EXERCISE DIRECTIONS:
Pick out each line of the records that includes the string "userData", and copy it.

AVAILABLE DATA:
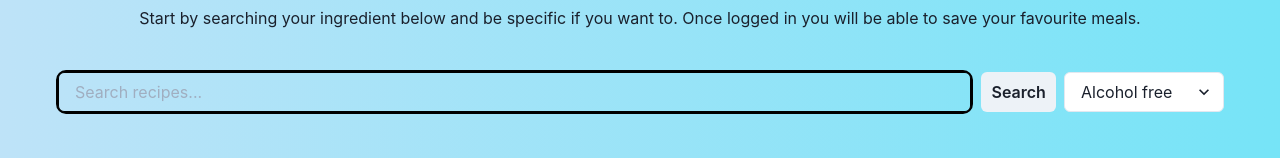
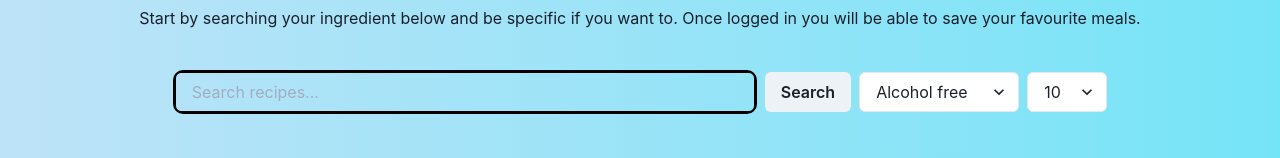
Before and after one commit to BlakeGeo/Ingredient-Meal-Man, a React (Create React App) app in the folder client/: page / in a window 1280 px wide. Shown: the part 249-407 px from the top of the page. Built offline with nearby package versions, Linux system fonts and the light colour scheme; no server answers.

Commit message:
final changes

```diff
--- a/client/src/App.css
+++ b/client/src/App.css
@@ -132,3 +132,9 @@ input[type='radio'] {
     transform: translateY(-8px) rotate(-45deg);
   }
 }
+
+@media  screen and (max-width: 800px) {
+  .loginStack {
+    min-width: 80%;
+  }
+}
--- a/client/src/pages/Home.js
+++ b/client/src/pages/Home.js
@@ -27,6 +27,7 @@ export default function Home() {
     const [query, setQuery] = useState('');
     const [recipes, setRecipes] = useState([]);
     const [healthLabel, setHealthLabel] = useState('alcohol-free');
+    const [number, setNumber] = useState('10');
     const [savedMealIds, setSavedMealIds] = useState(getSavedMealIds());
 
     useEffect(() => {
@@ -39,7 +40,7 @@ export default function Home() {
 
     const {REACT_APP_API_KEY, REACT_APP_ID} = process.env;
 
-    const url = `https://api.edamam.com/search?q=${query}&app_id=${REACT_APP_ID}&app_key=${REACT_APP_API_KEY}&from=0&to=20&health=${healthLabel}`;
+    const url = `https://api.edamam.com/search?q=${query}&app_id=${REACT_APP_ID}&app_key=${REACT_APP_API_KEY}&from=0&to=${number}&health=${healthLabel}`;
 
     // fetch data from api
     const getRecipeInfo = async () => {
@@ -65,9 +66,14 @@ export default function Home() {
         e.preventDefault();
         getRecipeInfo();
     };
-    // handles the select menu
+    // handles the health select menu
     const handleHealth = (e) => {
         setHealthLabel(e.target.value);
+    };
+
+    // handles the number select menu
+    const handleNumber = (e) => {
+        setNumber(e.target.value);
     };
 
     // save meal to profile
@@ -104,8 +110,8 @@ export default function Home() {
                     <Text>Start by searching your ingredient below and be specific if you want to. Once logged in you will be able to save your favourite meals.</Text>
                 </VStack>
                 <form className='Forms' onSubmit={handleSearchSubmit}>
-                    <HStack w='full'>
-                        <FormControl isRequired borderColor='black' borderWidth={2} borderRadius={10}>
+                    <HStack w='full' justifyContent='center'>
+                        <FormControl isRequired w='50%' borderColor='black' borderWidth={2} borderRadius={10}>
                             <Input
                             name='search'
                             type='text'
@@ -136,6 +142,16 @@ export default function Home() {
                             <option value='peanut-free'>Peanut free</option>
                             <option value='fish-free'>Fish free</option>
                         </Select>
+                        <Select maxW={20} bg='white'
+                                value={number}
+                                onChange={handleNumber}
+                                placeholder='Number of results'
+                        >
+                            <option value='10'>10</option>
+                            <option value='20'>20</option>
+                            <option value='50'>50</option>
+                            <option value='100'>100</option>
+                        </Select>
                     </HStack>
                 </form>
 
@@ -152,7 +168,7 @@ export default function Home() {
                                     <Image src={meal.imageURL}
                                             alt={`Photo of ${meal.label}`}
                                         />
-                                    <HStack borderBottom='outset' pb={4} spacing={4}>
+                                    <HStack borderBottom='outset' w='full' justifyContent='center' pb={4} spacing={4}>
                                         <VStack spacing={2}>
                                             <Text fontSize='md' fontWeight='bold' textAlign='center'>{meal.label}</Text>
                                             <Rating />
--- a/client/src/pages/LoginSignup.js
+++ b/client/src/pages/LoginSignup.js
@@ -8,7 +8,7 @@ export default function LoginSignup() {
     return (
         <Box w='100%' minH='100vh' px={10} py={20} bgGradient="linear(to-r, blue.100, cyan.300)">
             <Flex py={10} justify='center'>
-                <VStack w='90%' spacing={4} bg='#2E8BC0' h='70%' p={10} borderRadius={20} shadow='2xl'>
+                <VStack className='loginStack' w='60%' spacing={4} bg='#2E8BC0' h='70%' p={10} borderRadius={20} shadow='2xl'>
                     <Tabs variant='line' colorScheme='red' size='lg'>
                         <TabList>
                             <Tab boxShadow='none!important' w='50%'>Login</Tab>
--- a/client/src/pages/Profile.js
+++ b/client/src/pages/Profile.js
@@ -16,6 +16,8 @@ import { SimpleGrid,
         IconButton } from '@chakra-ui/react';
 import { DeleteIcon } from '@chakra-ui/icons';
 import Rating from '../components/Rating';
+
+
 export default function Recipes() {
     const { loading, data } = useQuery(GET_ME);
     const userData = data?.me || [];
@@ -52,6 +54,9 @@ export default function Recipes() {
         <Box w='100%' minH='100vh' px={10} py={20} bgGradient="linear(to-r, blue.100, cyan.300)">
             <Flex py={10}>
                 <VStack w='full' h='full' p={4} spacing={10}>
+                    <Heading>
+                        Have a look at all of the great recipes you've saved.
+                    </Heading>
                     <Text align='left' fontSize='xl' fontWeight='bold'>
                         {userData.savedMeals.length
                         ? `Viewing ${userData.savedMeals.length} saved ${userData.savedMeals.length === 1 ? 'meal' : 'meals'}:`
@@ -65,7 +70,7 @@ export default function Recipes() {
                                     <Image src={meal.imageURL}
                                             alt={`Photo of ${meal.label}`}
                                         />
-                                    <HStack borderBottom='outset' pb={4} spacing={4}>
+                                    <HStack borderBottom='outset' w='full' justifyContent='center' pb={4} spacing={4}>
                                         <VStack spacing={2}>
                                             <Text fontSize='md' fontWeight='bold' textAlign='center'>{meal.label}</Text>
                                             <Rating />
```
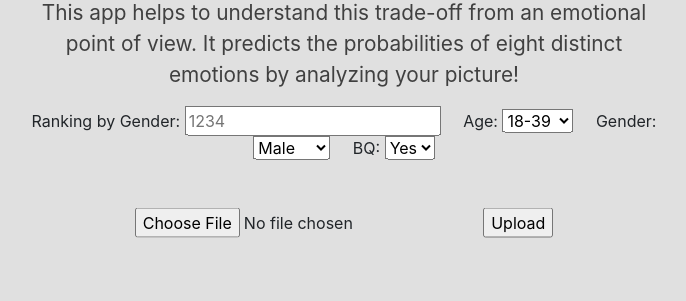
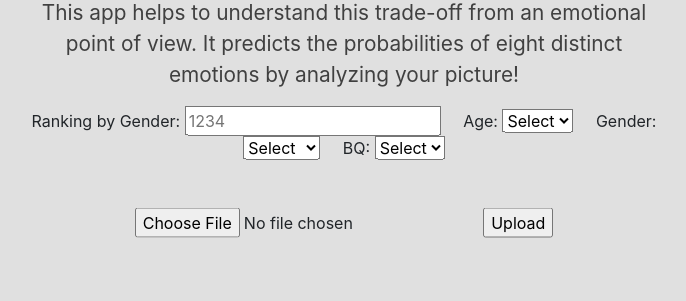
Before and after one commit to emreakoz/capstone_app_TDI, a Flask app: page / in a window 1280 px wide. Shown: the part 387-688 px from the top of the page, without its empty margins (296-982 px from the left). Run offline with Flask 2, Linux system fonts and the light colour scheme; some libraries are stand-ins or nearby versions.

Commit message:
changed the dropdowns

```diff
--- a/templates/home.html
+++ b/templates/home.html
@@ -42,6 +42,7 @@
           &nbsp;
 
           Age: <select name='age'>
+          <option value="" disabled selected>Select</option>
           <option id='01' value="01">18-39</option>
           <option id='02' value="02">40-44</option>
           <option id='03' value="03">45-49</option>
@@ -56,6 +57,7 @@
           &nbsp;
 
           Gender: <select name='gender'>
+          <option value="" disabled selected>Select</option>
           <option id='01' value="01">Male</option>
           <option id='02' value="02">Female</option>
           </select>
@@ -64,6 +66,7 @@
           &nbsp;
 
           BQ: <select name='bq'>
+          <option value="" disabled selected>Select</option>
           <option id='01' value="01">Yes</option>
           <option id='02' value="02">No</option>
           </select>
--- a/templates/project.html
+++ b/templates/project.html
@@ -42,6 +42,7 @@
           &nbsp;
 
           Age: <select name='age'>
+          <option value="" disabled selected>Select</option>
           <option id='01' value="01">18-39</option>
           <option id='02' value="02">40-44</option>
           <option id='03' value="03">45-49</option>
@@ -56,6 +57,7 @@
           &nbsp;
 
           Gender: <select name='gender'>
+          <option value="" disabled selected>Select</option>
           <option id='01' value="01">Male</option>
           <option id='02' value="02">Female</option>
           </select>
@@ -64,6 +66,7 @@
           &nbsp;
 
           BQ: <select name='bq'>
+          <option value="" disabled selected>Select</option>
           <option id='01' value="01">Yes</option>
           <option id='02' value="02">No</option>
           </select>
```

SOLUTION:
     const userData = data?.me || [];
                         {userData.savedMeals.length
                         ? `Viewing ${userData.savedMeals.length} saved ${userData.savedMeals.length === 1 ? 'meal' : 'meals'}:`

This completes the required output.